wp help gf form
wp help gf form list
— — porcelain
The commands above have focused on command line usage so the response from the CLI has always been a friendly message. However, the friendly message is not much use if we need to use the response as the input for a new command or for another process that will read the output of a script. This is where the porcelain flag comes in. The porcelain flag will ensure that the output contains purely the output of the command without any friendly messages.
wp gf form create "Support Form" --porcelain
— — format=<format>
By default, the output format for the list commands is “table”. However, sometimes we need the command to output the list in a different format so we can reuse it in another command or process. The following options are available: table, json, ids, csv, count
Using the output in another command
Now we know how to the output in a useful format, we can combine two Gravity Forms CLI commands by using the output of one command as the input of another. This is achieved by the standard [command] $([command]) notation.
For example the following command will empty the trash for form 25:
wp gf entry delete $(wp gf entry list 25 --status=trash --format=ids)
(Note: You may find you need to use the page_size argument to return all the entries)
The following example duplicates entry 276 by using the raw JSON output from the entry get command as the input for the wp gf entry create command:
wp gf entry create "$(wp gf entry get 276 --raw --format=json)"
If you see an issue that needs fixing or if you’d like to submit a pull request, head over to the GitHub repository:

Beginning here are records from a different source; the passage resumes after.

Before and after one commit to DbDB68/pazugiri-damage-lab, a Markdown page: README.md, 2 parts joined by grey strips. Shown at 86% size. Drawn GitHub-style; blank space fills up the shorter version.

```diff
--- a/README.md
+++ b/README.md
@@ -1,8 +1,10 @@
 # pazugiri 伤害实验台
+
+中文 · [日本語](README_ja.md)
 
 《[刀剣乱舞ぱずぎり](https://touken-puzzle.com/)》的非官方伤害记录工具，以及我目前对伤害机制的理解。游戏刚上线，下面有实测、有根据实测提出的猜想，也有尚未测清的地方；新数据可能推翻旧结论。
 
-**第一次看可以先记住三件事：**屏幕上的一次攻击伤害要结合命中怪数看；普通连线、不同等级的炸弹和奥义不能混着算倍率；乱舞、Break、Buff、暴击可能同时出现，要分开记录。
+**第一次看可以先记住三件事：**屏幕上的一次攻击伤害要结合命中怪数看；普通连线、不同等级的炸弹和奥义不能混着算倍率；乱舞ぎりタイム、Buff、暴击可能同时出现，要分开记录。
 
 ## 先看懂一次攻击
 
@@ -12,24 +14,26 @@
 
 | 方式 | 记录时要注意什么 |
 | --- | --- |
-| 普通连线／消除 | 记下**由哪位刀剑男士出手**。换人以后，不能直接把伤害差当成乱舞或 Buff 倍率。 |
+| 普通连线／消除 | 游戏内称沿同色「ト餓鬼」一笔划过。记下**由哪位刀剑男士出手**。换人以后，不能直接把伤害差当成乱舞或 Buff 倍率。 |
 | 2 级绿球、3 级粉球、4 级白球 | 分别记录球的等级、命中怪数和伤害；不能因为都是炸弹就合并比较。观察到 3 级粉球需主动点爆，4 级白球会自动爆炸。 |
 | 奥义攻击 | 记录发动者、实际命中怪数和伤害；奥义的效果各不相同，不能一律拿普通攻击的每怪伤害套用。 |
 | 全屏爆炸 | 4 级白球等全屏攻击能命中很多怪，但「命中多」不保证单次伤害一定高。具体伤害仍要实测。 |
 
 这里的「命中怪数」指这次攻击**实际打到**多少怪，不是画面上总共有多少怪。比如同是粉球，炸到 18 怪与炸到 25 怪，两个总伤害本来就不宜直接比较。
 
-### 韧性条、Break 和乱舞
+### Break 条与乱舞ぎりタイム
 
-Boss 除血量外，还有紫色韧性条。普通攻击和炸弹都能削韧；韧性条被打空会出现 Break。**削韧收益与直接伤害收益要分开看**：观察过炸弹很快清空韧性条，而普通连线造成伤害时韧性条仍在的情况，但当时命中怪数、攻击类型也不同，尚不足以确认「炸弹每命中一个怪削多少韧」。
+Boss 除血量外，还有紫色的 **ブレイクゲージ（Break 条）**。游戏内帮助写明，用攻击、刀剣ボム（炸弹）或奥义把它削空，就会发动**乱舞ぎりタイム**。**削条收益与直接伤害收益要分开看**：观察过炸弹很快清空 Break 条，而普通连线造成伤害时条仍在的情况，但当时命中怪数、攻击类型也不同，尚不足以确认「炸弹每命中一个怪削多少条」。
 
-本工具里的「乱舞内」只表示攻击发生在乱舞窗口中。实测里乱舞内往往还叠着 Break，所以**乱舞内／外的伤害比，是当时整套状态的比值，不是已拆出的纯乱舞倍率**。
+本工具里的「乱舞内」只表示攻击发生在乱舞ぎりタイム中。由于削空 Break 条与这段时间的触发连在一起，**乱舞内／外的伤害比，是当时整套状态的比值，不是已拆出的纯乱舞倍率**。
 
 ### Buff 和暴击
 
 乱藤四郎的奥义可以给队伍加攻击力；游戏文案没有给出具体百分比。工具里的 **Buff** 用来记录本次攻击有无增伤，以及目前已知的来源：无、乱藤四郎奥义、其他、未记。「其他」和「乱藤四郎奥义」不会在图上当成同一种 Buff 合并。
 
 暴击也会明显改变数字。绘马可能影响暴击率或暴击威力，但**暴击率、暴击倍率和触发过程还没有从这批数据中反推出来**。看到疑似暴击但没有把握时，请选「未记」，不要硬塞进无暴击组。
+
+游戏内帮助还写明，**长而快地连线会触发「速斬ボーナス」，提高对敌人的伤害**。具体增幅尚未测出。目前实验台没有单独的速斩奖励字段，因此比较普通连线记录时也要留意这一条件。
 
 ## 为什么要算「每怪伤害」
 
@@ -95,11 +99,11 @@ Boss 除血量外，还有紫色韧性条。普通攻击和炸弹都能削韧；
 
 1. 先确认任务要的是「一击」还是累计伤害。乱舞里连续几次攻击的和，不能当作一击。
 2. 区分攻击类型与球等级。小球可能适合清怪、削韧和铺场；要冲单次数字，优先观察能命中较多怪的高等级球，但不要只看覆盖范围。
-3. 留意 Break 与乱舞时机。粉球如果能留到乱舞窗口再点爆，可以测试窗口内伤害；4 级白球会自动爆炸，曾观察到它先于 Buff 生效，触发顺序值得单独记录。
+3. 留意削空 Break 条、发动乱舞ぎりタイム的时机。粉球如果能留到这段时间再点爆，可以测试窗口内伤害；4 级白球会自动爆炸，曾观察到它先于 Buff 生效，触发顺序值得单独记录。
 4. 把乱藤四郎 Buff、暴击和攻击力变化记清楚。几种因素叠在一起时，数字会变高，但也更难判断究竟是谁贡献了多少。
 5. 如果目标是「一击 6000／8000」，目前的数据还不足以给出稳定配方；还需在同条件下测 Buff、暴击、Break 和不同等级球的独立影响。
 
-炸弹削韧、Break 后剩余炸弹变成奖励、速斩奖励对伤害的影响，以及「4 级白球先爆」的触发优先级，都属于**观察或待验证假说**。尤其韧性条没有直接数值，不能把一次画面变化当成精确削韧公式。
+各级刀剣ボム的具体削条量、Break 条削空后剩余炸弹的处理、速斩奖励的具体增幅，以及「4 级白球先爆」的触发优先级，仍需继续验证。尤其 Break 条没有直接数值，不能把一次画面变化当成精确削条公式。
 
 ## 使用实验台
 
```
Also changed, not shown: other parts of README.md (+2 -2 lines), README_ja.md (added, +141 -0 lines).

The Gravity Forms CLI gives system administrators and developers powerful tools they need to manage Gravity Forms installations from bash scripts and without leaving the command line. It’s a very fast way to manage forms and entries and it allows advanced users to achieve things that are currently not possible with the Gravity Forms core plugin.
If you’ve found the Gravity Forms CLI useful, I’d love to hear from you. Please leave a comment describing how you’ve used it.